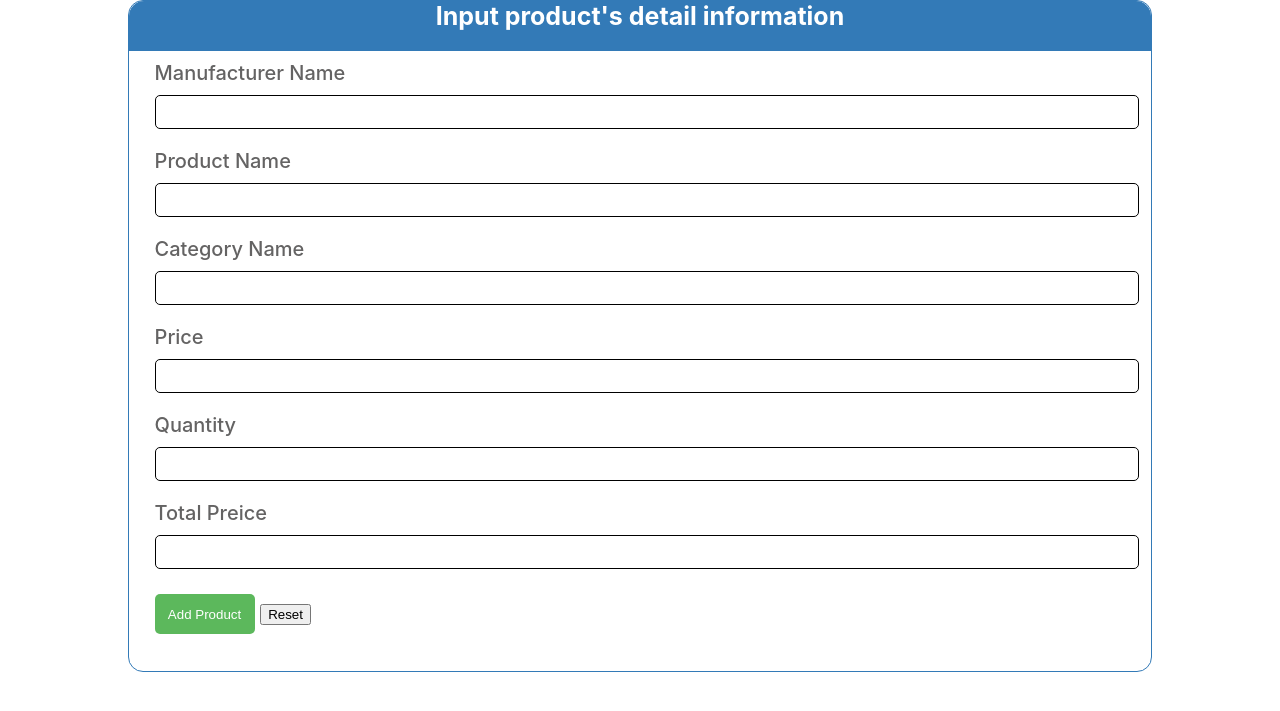
Repository: AnhDuc0125/HTML-Aptech
Page: bt2019/index.html
The author's editor kept a copy of each file at every save. The page is drawn from the files as they stood at one save, then again after the next save.
The browser window is 1280 px wide. The pictures show the whole page.

Above is the page before, as saved 2021-11-29 20:53:16.

After the next save:
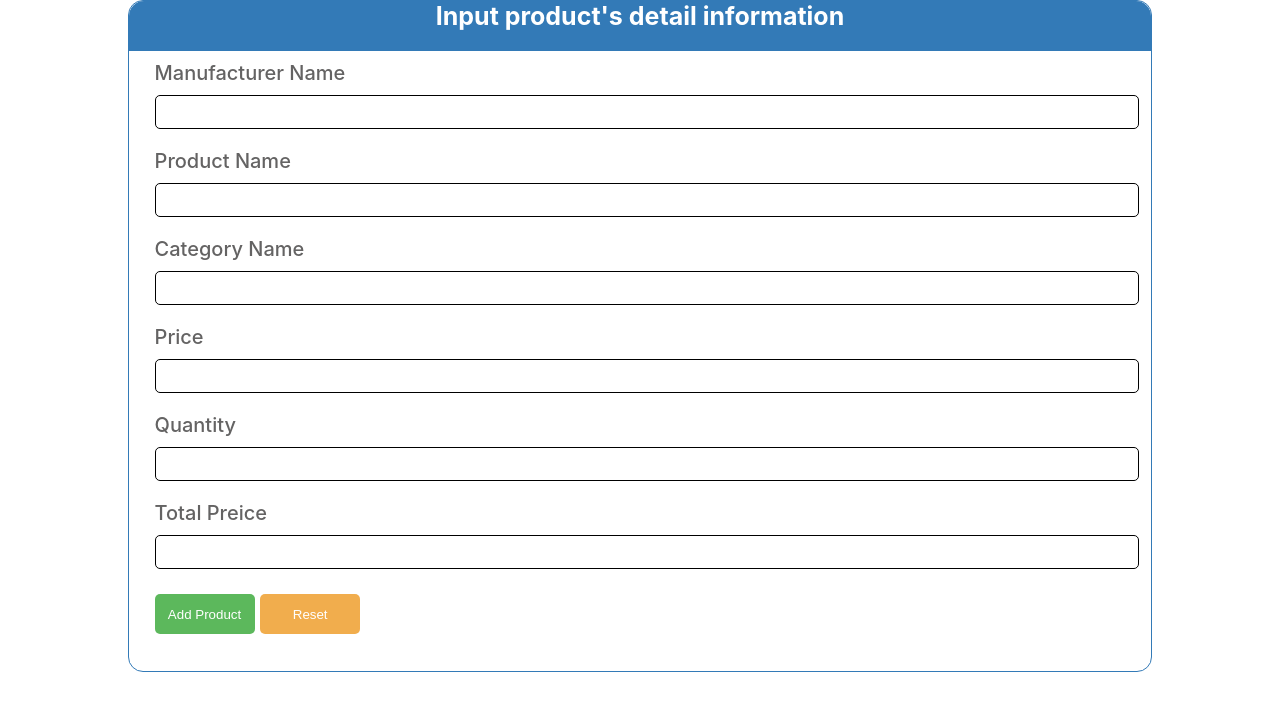
Saved 30 s later.
--- a/bt2019/style.css
+++ b/bt2019/style.css
@@ -57,3 +57,12 @@ input {
     width: 100px;
     height: 40px;
 }
+
+.reset-btn {
+    background-color: #f1ad4d;
+    color: white;
+    border-radius: 5px;
+    border: none;
+    width: 100px;
+    height: 40px;
+}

____________

■ **WHAT YOU NEED TO DO**
Reproduce every line above exactly, pictures excluded.

■ **ANSWER TO THE PROBLEM**
Repository: AnhDuc0125/HTML-Aptech
Page: bt2019/index.html
The author's editor kept a copy of each file at every save. The page is drawn from the files as they stood at one save, then again after the next save.
The browser window is 1280 px wide. The pictures show the whole page.

Above is the page before, as saved 2021-11-29 20:53:16.

After the next save:
Saved 30 s later.
--- a/bt2019/style.css
+++ b/bt2019/style.css
@@ -57,3 +57,12 @@ input {
     width: 100px;
     height: 40px;
 }
+
+.reset-btn {
+    background-color: #f1ad4d;
+    color: white;
+    border-radius: 5px;
+    border: none;
+    width: 100px;
+    height: 40px;
+}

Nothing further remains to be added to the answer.